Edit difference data
▬▬▬▬▬▬
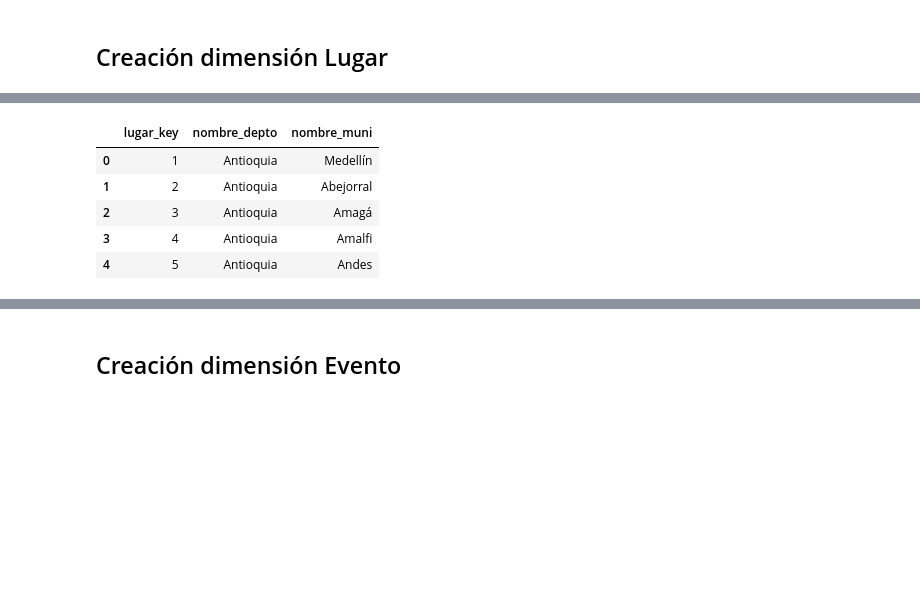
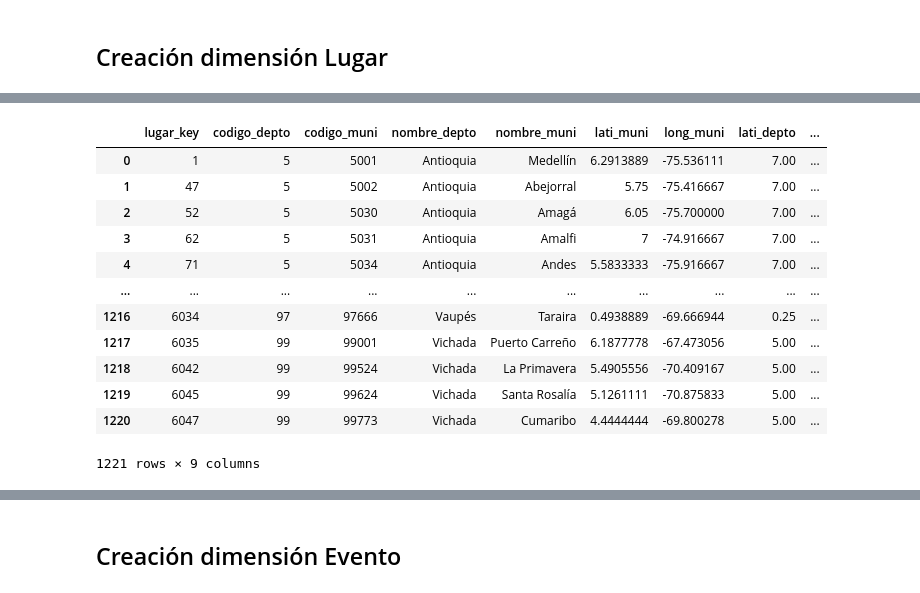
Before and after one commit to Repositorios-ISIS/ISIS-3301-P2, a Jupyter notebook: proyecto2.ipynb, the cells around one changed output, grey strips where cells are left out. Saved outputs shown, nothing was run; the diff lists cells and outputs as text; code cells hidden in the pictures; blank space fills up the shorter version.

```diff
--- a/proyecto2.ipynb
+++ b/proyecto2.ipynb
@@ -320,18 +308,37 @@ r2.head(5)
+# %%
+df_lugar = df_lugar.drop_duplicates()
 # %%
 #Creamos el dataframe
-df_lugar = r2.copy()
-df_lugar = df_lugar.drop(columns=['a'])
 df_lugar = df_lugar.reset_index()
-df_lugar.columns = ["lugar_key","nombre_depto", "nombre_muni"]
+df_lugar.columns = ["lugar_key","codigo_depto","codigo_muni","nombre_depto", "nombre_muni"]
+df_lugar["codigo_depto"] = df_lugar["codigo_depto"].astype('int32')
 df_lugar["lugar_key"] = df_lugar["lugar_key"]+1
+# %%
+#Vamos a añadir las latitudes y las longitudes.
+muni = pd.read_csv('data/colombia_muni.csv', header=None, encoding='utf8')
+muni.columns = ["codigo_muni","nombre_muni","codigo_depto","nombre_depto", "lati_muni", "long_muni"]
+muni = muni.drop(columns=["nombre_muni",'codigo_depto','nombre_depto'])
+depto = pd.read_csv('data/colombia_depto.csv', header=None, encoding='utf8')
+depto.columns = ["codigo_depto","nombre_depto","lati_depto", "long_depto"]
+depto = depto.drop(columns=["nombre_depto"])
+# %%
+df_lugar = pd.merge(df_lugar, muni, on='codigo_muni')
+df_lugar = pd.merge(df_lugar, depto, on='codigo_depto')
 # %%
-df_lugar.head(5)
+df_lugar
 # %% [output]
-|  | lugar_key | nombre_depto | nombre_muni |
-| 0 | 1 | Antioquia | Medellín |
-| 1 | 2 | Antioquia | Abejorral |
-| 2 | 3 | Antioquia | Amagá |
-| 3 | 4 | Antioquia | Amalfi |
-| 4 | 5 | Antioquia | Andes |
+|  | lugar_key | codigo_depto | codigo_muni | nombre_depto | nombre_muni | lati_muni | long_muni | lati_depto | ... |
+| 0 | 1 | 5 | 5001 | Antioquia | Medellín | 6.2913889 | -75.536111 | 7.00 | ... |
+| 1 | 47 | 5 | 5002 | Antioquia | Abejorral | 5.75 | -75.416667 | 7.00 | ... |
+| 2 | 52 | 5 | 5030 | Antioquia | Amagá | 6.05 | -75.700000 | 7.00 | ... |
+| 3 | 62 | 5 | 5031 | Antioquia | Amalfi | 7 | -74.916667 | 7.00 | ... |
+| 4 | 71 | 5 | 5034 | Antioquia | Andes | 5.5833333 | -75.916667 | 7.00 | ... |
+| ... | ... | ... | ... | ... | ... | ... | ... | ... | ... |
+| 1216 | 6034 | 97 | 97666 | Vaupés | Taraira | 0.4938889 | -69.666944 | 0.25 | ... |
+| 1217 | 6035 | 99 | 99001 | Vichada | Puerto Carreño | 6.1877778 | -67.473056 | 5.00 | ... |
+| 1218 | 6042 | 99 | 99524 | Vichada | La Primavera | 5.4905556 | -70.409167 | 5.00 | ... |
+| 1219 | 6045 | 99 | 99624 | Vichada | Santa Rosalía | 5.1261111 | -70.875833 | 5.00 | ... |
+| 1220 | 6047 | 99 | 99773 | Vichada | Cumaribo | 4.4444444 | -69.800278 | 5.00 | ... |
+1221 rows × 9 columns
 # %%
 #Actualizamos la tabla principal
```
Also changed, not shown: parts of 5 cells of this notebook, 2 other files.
▬▬▬▬▬▬
Look through the entries above, and wherever a line holds the string "Antioquia", copy it.

OUTPUT BELOW —
-| 0 | 1 | Antioquia | Medellín |
-| 1 | 2 | Antioquia | Abejorral |
-| 2 | 3 | Antioquia | Amagá |
-| 3 | 4 | Antioquia | Amalfi |
-| 4 | 5 | Antioquia | Andes |
+| 0 | 1 | 5 | 5001 | Antioquia | Medellín | 6.2913889 | -75.536111 | 7.00 | ... |
+| 1 | 47 | 5 | 5002 | Antioquia | Abejorral | 5.75 | -75.416667 | 7.00 | ... |
+| 2 | 52 | 5 | 5030 | Antioquia | Amagá | 6.05 | -75.700000 | 7.00 | ... |
+| 3 | 62 | 5 | 5031 | Antioquia | Amalfi | 7 | -74.916667 | 7.00 | ... |
+| 4 | 71 | 5 | 5034 | Antioquia | Andes | 5.5833333 | -75.916667 | 7.00 | ... |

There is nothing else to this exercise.